**EXERCISE INSTRUCTIONS:** Among the entries below, find the lines with the word "problems" and copy them.

--- DATA EXTRACTS Enclosed Below ---

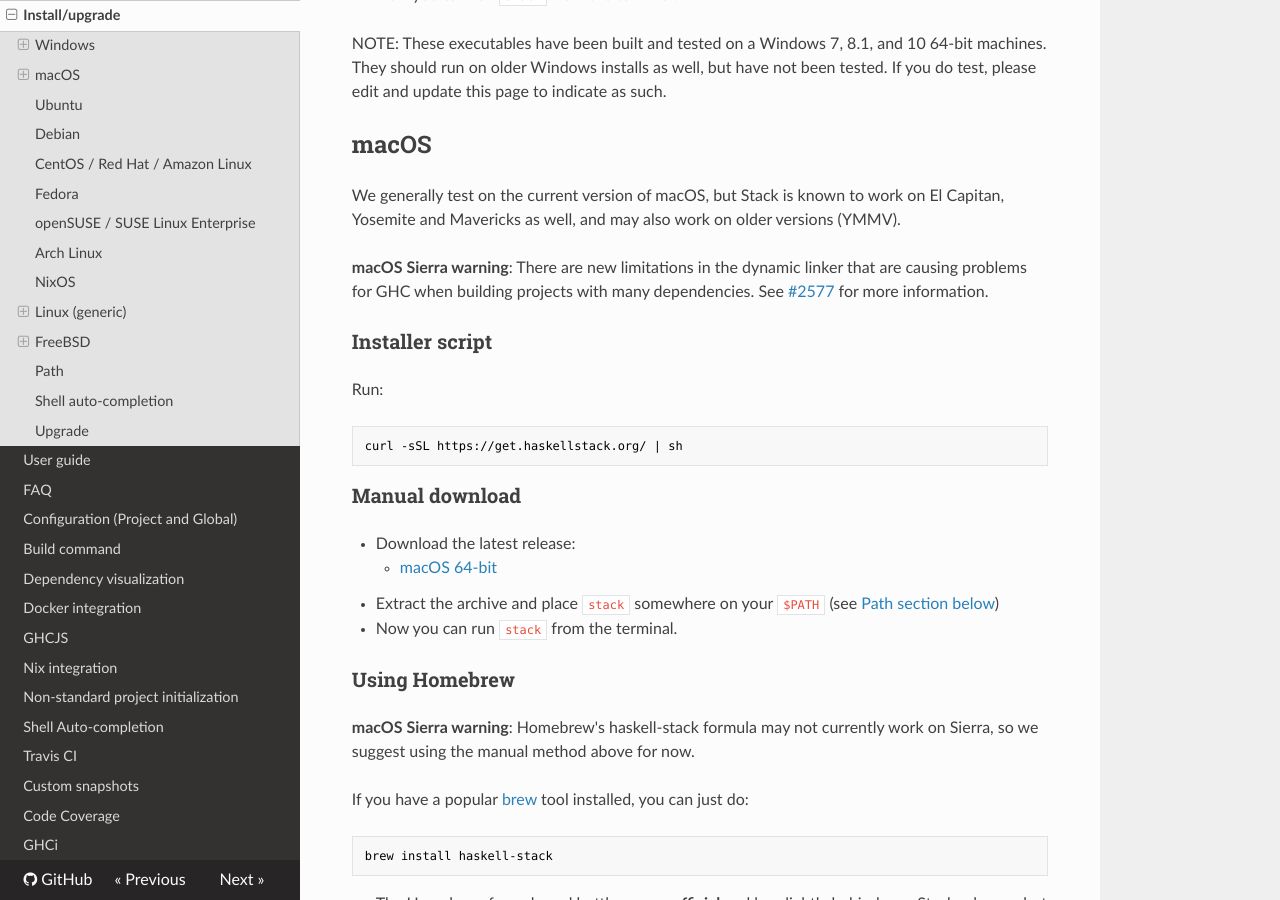
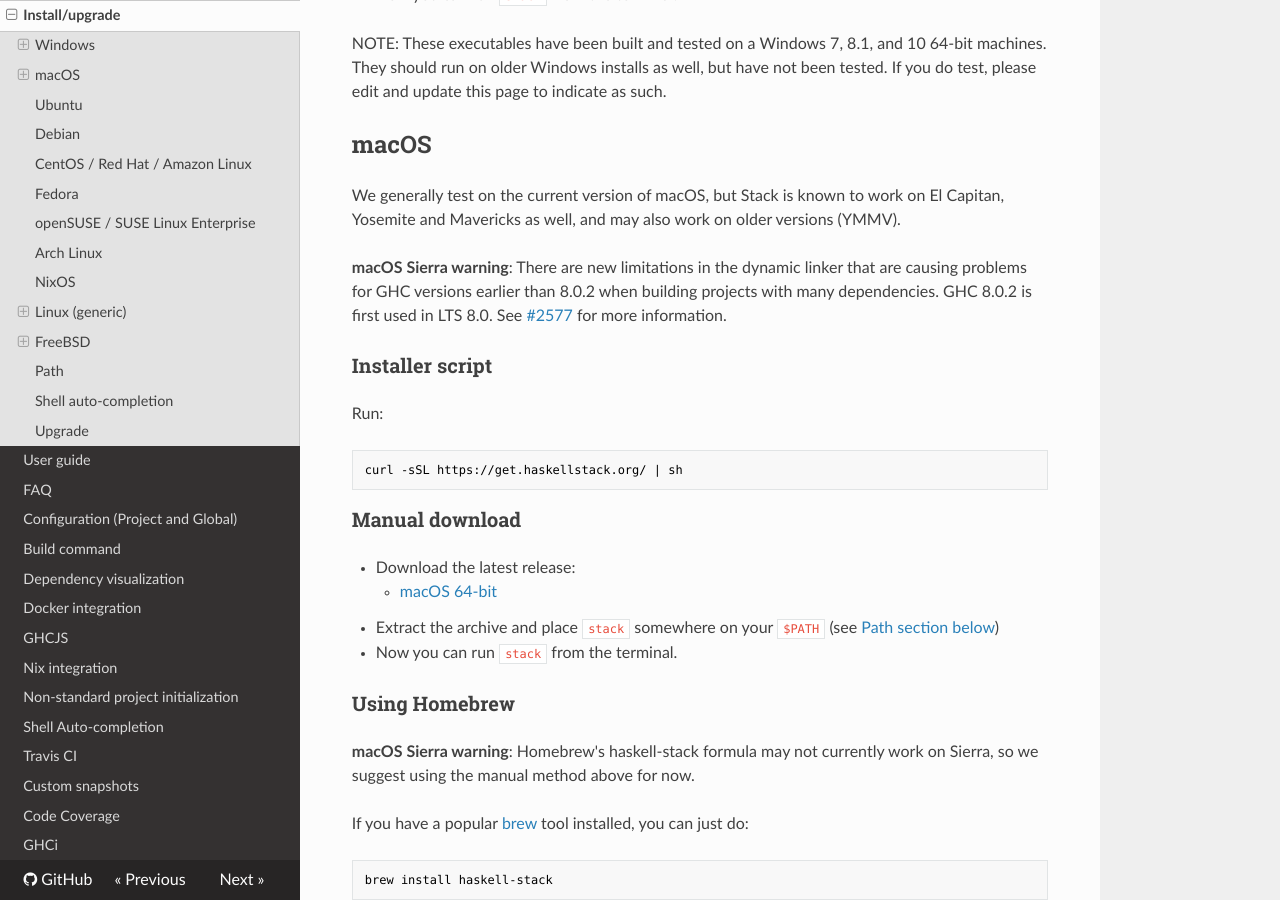
Before and after one commit to commercialhaskell/stack, an MkDocs documentation site: the page built from doc/install_and_upgrade.md, in a window 1280 px wide and 900 px high, scrolled down 1219 px. Built offline with MkDocs 1.6.1, drawn with Linux system fonts in a browser that asks for light colours; nearby versions of some CDN libraries; old or Windows-style settings are respelled for this version of MkDocs.

Commit message:
Mentioned #2577 is fixed since GHC 8.0.2/LTS 8.0

```diff
--- a/doc/install_and_upgrade.md
+++ b/doc/install_and_upgrade.md
@@ -67,8 +67,8 @@
 versions (YMMV).
 
 **macOS Sierra warning**: There are new limitations in the dynamic linker that
-are causing problems for GHC when building projects with many
-dependencies. See
+are causing problems for GHC versions earlier than 8.0.2 when building projects with many
+dependencies. GHC 8.0.2 is first used in LTS 8.0. See
 [#2577](https://github.com/commercialhaskell/stack/issues/2577) for more
 information.
 
```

--- End of Enclosed DATA EXTRACTS ---

**RESPONSE TO THIS EXERCISE:**
-are causing problems for GHC when building projects with many
+are causing problems for GHC versions earlier than 8.0.2 when building projects with many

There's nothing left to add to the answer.